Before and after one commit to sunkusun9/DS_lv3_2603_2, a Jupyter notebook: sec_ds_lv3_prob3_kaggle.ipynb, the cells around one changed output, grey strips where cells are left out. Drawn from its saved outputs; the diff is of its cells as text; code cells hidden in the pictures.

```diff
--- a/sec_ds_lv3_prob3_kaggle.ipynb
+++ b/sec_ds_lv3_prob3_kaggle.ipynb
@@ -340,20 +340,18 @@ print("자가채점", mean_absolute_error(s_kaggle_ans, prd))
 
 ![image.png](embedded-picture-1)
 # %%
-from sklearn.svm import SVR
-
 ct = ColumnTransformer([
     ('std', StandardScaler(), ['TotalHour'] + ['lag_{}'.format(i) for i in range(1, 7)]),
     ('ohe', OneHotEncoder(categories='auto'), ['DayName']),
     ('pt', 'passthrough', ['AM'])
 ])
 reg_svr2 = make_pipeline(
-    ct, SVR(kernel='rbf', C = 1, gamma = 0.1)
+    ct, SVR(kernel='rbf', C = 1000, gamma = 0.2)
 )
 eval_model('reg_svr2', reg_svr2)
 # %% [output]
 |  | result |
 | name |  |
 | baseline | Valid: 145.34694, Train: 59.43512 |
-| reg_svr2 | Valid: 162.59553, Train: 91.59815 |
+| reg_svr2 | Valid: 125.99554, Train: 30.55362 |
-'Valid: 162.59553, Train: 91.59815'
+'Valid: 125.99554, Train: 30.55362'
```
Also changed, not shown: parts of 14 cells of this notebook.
_ _ _ _ _ _ _
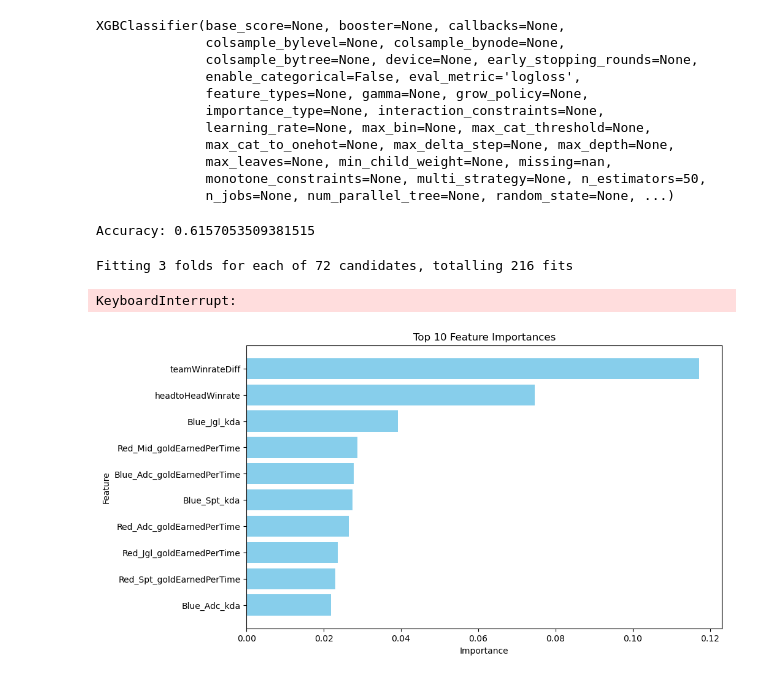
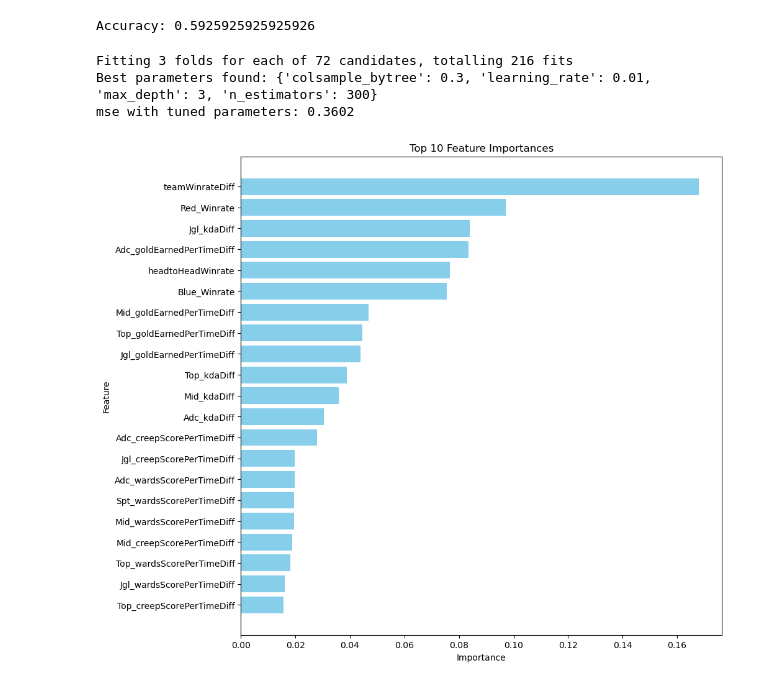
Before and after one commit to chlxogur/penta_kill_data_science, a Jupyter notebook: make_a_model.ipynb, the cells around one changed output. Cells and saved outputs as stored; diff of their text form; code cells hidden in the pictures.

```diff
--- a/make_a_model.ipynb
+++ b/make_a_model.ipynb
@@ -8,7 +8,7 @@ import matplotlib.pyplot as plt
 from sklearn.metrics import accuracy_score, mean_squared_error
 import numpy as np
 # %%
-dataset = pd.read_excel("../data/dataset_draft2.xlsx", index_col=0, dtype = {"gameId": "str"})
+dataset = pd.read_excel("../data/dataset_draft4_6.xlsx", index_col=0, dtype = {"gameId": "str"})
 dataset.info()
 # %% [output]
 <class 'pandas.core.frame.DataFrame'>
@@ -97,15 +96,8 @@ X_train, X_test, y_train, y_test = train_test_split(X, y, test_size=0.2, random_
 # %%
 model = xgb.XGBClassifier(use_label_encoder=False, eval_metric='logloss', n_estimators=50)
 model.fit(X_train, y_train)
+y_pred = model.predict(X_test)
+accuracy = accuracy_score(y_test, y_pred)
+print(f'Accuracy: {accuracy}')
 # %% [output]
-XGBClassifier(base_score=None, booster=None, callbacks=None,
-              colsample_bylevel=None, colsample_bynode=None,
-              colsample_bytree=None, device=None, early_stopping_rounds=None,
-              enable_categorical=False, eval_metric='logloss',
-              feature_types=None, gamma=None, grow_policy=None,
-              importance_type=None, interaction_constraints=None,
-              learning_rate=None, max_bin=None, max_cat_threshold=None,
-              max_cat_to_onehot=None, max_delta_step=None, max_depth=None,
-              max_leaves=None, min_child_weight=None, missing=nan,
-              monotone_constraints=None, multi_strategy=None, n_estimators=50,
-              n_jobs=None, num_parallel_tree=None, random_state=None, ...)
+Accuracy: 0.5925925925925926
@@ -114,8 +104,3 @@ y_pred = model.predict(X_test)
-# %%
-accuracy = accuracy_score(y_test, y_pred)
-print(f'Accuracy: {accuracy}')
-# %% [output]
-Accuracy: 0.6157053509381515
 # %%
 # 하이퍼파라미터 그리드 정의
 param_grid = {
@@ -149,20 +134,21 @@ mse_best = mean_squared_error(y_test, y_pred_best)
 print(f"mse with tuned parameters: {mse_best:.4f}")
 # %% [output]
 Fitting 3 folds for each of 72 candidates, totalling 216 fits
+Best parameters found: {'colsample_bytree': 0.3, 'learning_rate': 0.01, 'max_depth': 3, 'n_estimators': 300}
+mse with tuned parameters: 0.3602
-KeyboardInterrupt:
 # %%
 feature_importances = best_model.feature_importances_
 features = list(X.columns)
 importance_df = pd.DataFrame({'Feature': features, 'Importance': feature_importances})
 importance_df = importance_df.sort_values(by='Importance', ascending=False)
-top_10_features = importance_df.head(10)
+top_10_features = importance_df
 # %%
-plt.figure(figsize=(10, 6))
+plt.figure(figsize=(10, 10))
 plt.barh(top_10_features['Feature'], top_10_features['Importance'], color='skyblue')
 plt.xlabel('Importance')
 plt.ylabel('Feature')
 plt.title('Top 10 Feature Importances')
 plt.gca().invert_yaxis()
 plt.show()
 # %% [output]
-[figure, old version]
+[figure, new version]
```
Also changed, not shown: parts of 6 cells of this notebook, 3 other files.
_ _ _ _ _ _ _
## REQUIRED WORK
Only a number is wanted: how many lines of the data above contain "None"?

## SOLVED EXERCISE
10